Aim of the task. Can you give all the records again without altering a single character?

======== Material provided ========

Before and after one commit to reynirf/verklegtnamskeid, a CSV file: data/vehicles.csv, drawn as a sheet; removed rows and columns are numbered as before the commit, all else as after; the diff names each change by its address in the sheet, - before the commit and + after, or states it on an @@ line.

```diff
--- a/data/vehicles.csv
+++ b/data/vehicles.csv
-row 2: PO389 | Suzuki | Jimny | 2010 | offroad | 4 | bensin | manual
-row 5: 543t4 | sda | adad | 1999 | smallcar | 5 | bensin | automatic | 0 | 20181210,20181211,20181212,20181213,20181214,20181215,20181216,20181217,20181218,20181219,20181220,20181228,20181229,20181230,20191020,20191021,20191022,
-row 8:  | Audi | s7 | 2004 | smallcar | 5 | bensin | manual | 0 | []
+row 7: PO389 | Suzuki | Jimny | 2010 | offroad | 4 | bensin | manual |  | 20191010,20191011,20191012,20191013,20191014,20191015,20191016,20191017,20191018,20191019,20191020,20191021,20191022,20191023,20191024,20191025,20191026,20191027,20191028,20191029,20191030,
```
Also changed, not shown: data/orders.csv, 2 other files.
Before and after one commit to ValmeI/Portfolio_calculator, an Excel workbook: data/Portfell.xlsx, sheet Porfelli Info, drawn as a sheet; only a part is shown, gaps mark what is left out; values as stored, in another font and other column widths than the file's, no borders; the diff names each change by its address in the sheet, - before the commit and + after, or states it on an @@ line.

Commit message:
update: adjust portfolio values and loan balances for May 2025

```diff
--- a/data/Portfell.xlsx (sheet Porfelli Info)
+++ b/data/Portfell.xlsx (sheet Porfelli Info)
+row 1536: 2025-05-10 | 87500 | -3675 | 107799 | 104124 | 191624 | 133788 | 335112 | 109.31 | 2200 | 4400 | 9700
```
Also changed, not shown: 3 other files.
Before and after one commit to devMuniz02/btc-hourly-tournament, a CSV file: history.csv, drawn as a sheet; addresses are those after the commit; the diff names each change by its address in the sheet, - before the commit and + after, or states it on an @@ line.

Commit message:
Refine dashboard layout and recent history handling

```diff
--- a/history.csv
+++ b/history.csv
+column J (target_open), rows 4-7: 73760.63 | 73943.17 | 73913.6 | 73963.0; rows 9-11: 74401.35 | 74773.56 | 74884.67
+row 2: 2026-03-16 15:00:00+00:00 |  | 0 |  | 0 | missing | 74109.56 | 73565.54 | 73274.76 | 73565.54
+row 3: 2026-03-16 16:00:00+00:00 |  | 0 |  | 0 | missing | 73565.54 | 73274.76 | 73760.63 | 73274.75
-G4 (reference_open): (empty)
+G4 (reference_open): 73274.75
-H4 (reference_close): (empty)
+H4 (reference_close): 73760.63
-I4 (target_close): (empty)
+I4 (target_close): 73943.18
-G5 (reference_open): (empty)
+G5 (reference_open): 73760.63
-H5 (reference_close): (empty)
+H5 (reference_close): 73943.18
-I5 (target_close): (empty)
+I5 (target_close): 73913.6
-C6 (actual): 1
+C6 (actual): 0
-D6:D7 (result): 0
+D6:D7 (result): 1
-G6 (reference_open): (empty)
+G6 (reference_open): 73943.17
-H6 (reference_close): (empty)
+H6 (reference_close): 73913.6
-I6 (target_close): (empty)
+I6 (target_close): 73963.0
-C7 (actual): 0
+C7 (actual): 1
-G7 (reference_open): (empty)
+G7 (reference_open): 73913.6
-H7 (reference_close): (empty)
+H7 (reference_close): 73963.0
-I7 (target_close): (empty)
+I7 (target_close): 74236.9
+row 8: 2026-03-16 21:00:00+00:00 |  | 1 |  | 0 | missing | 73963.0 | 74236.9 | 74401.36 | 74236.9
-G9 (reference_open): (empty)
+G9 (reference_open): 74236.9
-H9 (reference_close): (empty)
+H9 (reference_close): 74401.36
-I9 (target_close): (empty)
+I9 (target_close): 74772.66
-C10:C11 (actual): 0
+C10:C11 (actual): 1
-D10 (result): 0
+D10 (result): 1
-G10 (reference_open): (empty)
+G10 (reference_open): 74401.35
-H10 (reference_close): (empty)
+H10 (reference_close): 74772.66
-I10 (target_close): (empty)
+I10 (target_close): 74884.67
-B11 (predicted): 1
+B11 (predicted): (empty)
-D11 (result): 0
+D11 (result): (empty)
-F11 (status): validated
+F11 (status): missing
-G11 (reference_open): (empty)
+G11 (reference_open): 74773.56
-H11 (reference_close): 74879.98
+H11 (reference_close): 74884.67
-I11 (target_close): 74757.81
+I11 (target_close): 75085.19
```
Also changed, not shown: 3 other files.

========

Result of the task.
Before and after one commit to reynirf/verklegtnamskeid, a CSV file: data/vehicles.csv, drawn as a sheet; removed rows and columns are numbered as before the commit, all else as after; the diff names each change by its address in the sheet, - before the commit and + after, or states it on an @@ line.

```diff
--- a/data/vehicles.csv
+++ b/data/vehicles.csv
-row 2: PO389 | Suzuki | Jimny | 2010 | offroad | 4 | bensin | manual
-row 5: 543t4 | sda | adad | 1999 | smallcar | 5 | bensin | automatic | 0 | 20181210,20181211,20181212,20181213,20181214,20181215,20181216,20181217,20181218,20181219,20181220,20181228,20181229,20181230,20191020,20191021,20191022,
-row 8:  | Audi | s7 | 2004 | smallcar | 5 | bensin | manual | 0 | []
+row 7: PO389 | Suzuki | Jimny | 2010 | offroad | 4 | bensin | manual |  | 20191010,20191011,20191012,20191013,20191014,20191015,20191016,20191017,20191018,20191019,20191020,20191021,20191022,20191023,20191024,20191025,20191026,20191027,20191028,20191029,20191030,
```
Also changed, not shown: data/orders.csv, 2 other files.
Before and after one commit to ValmeI/Portfolio_calculator, an Excel workbook: data/Portfell.xlsx, sheet Porfelli Info, drawn as a sheet; only a part is shown, gaps mark what is left out; values as stored, in another font and other column widths than the file's, no borders; the diff names each change by its address in the sheet, - before the commit and + after, or states it on an @@ line.

Commit message:
update: adjust portfolio values and loan balances for May 2025

```diff
--- a/data/Portfell.xlsx (sheet Porfelli Info)
+++ b/data/Portfell.xlsx (sheet Porfelli Info)
+row 1536: 2025-05-10 | 87500 | -3675 | 107799 | 104124 | 191624 | 133788 | 335112 | 109.31 | 2200 | 4400 | 9700
```
Also changed, not shown: 3 other files.
Before and after one commit to devMuniz02/btc-hourly-tournament, a CSV file: history.csv, drawn as a sheet; addresses are those after the commit; the diff names each change by its address in the sheet, - before the commit and + after, or states it on an @@ line.

Commit message:
Refine dashboard layout and recent history handling

```diff
--- a/history.csv
+++ b/history.csv
+column J (target_open), rows 4-7: 73760.63 | 73943.17 | 73913.6 | 73963.0; rows 9-11: 74401.35 | 74773.56 | 74884.67
+row 2: 2026-03-16 15:00:00+00:00 |  | 0 |  | 0 | missing | 74109.56 | 73565.54 | 73274.76 | 73565.54
+row 3: 2026-03-16 16:00:00+00:00 |  | 0 |  | 0 | missing | 73565.54 | 73274.76 | 73760.63 | 73274.75
-G4 (reference_open): (empty)
+G4 (reference_open): 73274.75
-H4 (reference_close): (empty)
+H4 (reference_close): 73760.63
-I4 (target_close): (empty)
+I4 (target_close): 73943.18
-G5 (reference_open): (empty)
+G5 (reference_open): 73760.63
-H5 (reference_close): (empty)
+H5 (reference_close): 73943.18
-I5 (target_close): (empty)
+I5 (target_close): 73913.6
-C6 (actual): 1
+C6 (actual): 0
-D6:D7 (result): 0
+D6:D7 (result): 1
-G6 (reference_open): (empty)
+G6 (reference_open): 73943.17
-H6 (reference_close): (empty)
+H6 (reference_close): 73913.6
-I6 (target_close): (empty)
+I6 (target_close): 73963.0
-C7 (actual): 0
+C7 (actual): 1
-G7 (reference_open): (empty)
+G7 (reference_open): 73913.6
-H7 (reference_close): (empty)
+H7 (reference_close): 73963.0
-I7 (target_close): (empty)
+I7 (target_close): 74236.9
+row 8: 2026-03-16 21:00:00+00:00 |  | 1 |  | 0 | missing | 73963.0 | 74236.9 | 74401.36 | 74236.9
-G9 (reference_open): (empty)
+G9 (reference_open): 74236.9
-H9 (reference_close): (empty)
+H9 (reference_close): 74401.36
-I9 (target_close): (empty)
+I9 (target_close): 74772.66
-C10:C11 (actual): 0
+C10:C11 (actual): 1
-D10 (result): 0
+D10 (result): 1
-G10 (reference_open): (empty)
+G10 (reference_open): 74401.35
-H10 (reference_close): (empty)
+H10 (reference_close): 74772.66
-I10 (target_close): (empty)
+I10 (target_close): 74884.67
-B11 (predicted): 1
+B11 (predicted): (empty)
-D11 (result): 0
+D11 (result): (empty)
-F11 (status): validated
+F11 (status): missing
-G11 (reference_open): (empty)
+G11 (reference_open): 74773.56
-H11 (reference_close): 74879.98
+H11 (reference_close): 74884.67
-I11 (target_close): 74757.81
+I11 (target_close): 75085.19
```
Also changed, not shown: 3 other files.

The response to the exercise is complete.